While ICO issuers have understandably been focused recently on the latest pronouncements from the Securities and Exchange Commission (“SEC”) and other regulators, a second group of potential litigants has largely avoided notice. Seeing a potential bonanza, private plaintiffs law firms have become aggressive in soliciting disgruntled investors as clients and filing lawsuits against issuers of digital tokens.
Historically, early stage and venture-capital-backed companies have not been the subject of much private securities litigation. A number of factors contribute to the historic situation, but before the Initial Coin Offering (“ICO”) phenomenon, the investor base for the typical start-up had preexisting relationships with the founders, and venture capital firms resorted to litigation only as a very last resort. Further, the balance sheet for the typical development stage company did not present an attractive target for litigation.
The ICO phenomenon has changed all that. With tens or even hundreds of millions of dollars raised in individual offerings, plaintiff law firms assume that there is sufficient cash available to pay damages and, more importantly, to fund their own legal fees. Further, in an offering made to all-comers without careful scrutiny of the investor base, the close relationships that in the past have often mitigated against litigation are absent.

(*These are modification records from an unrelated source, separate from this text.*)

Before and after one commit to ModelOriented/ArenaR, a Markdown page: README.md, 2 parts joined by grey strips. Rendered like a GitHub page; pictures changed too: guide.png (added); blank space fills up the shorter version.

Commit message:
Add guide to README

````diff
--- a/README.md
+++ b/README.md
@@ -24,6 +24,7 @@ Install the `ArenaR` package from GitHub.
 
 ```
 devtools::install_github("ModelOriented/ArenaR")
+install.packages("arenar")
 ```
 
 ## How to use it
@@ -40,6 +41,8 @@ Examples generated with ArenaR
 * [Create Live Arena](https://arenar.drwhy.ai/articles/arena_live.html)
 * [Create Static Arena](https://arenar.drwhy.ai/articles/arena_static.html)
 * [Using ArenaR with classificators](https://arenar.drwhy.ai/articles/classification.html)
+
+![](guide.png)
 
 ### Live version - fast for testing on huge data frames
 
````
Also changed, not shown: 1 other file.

What claims do plaintiffs pursue against ICO companies? The federal securities laws allow for a private right of action, so in addition to asserting the unregistered offering of a security, antifraud claims are also typically asserted. Plaintiff firms will make their own Howey argument and are not bound by the SEC’s reasoning in the DAO Report, though when convenient, we have seen plaintiff firms cite it approvingly. Private plaintiffs may also assert traditional breach of contract, tort and common law fraud claims against token issuers.
In addition to traditional tort or contractual damages, another private remedy for an unregistered securities offering is rescission—the return of funds to investors. Many states require that the issuer pay interest on invested funds, so it is theoretically possible that an issuer in an unlawful securities offering would be required to return more than 100 percent of investor monies.

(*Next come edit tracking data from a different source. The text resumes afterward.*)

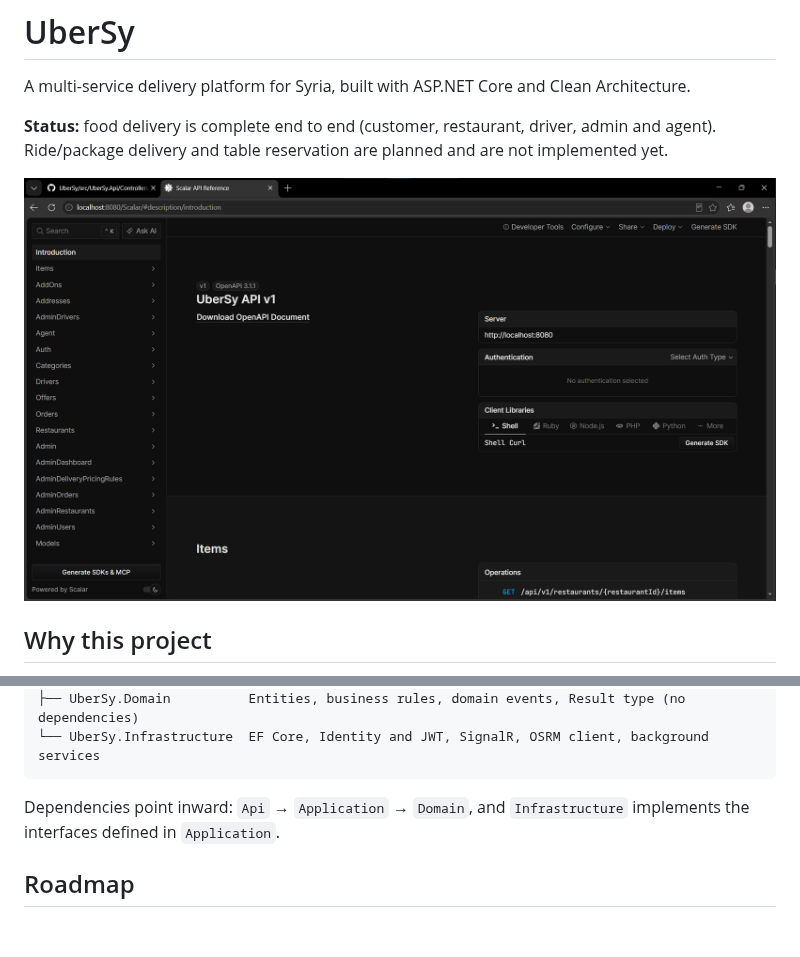
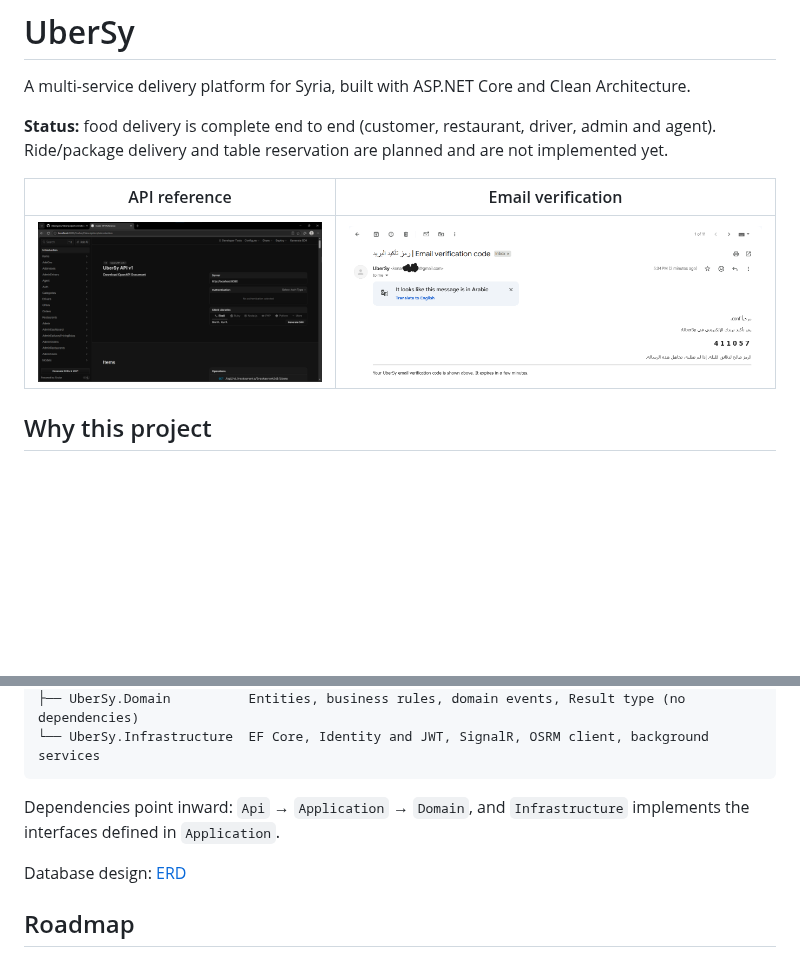
Before and after one commit to kinan-279726/UberSy, a Markdown page: README.md, 2 parts joined by grey strips. GitHub-like rendering; pictures changed too: docs/images/email-verification.png (added); blank space fills up the shorter version.

Commit message:
add screenshots erd and email

```diff
--- a/README.md
+++ b/README.md
@@ -4,7 +4,9 @@ A multi-service delivery platform for Syria, built with ASP.NET Core and Clean A
 
 **Status:** food delivery is complete end to end (customer, restaurant, driver, admin and agent). Ride/package delivery and table reservation are planned and are not implemented yet.
 
-![API reference](docs/images/api-reference.png)
+| API reference | Email verification |
+|---|---|
+| ![API reference](docs/images/api-reference.png) | ![Email verification](docs/images/email-verification.png) |
 
 ## Why this project
 
@@ -128,6 +130,8 @@ src/
 
 Dependencies point inward: `Api` → `Application` → `Domain`, and `Infrastructure` implements the interfaces defined in `Application`.
 
+Database design: [ERD](docs/images/erd.png)
+
 ## Roadmap
 
 - Person and package delivery
```
Also changed, not shown: docs/images/erd.png (added).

Private lawsuits proceed in parallel to any SEC or other governmental investigation. These factors should cause the prudent ICO issuer to seek the advice of experienced counsel before engaging in any offering of a token or other digital asset.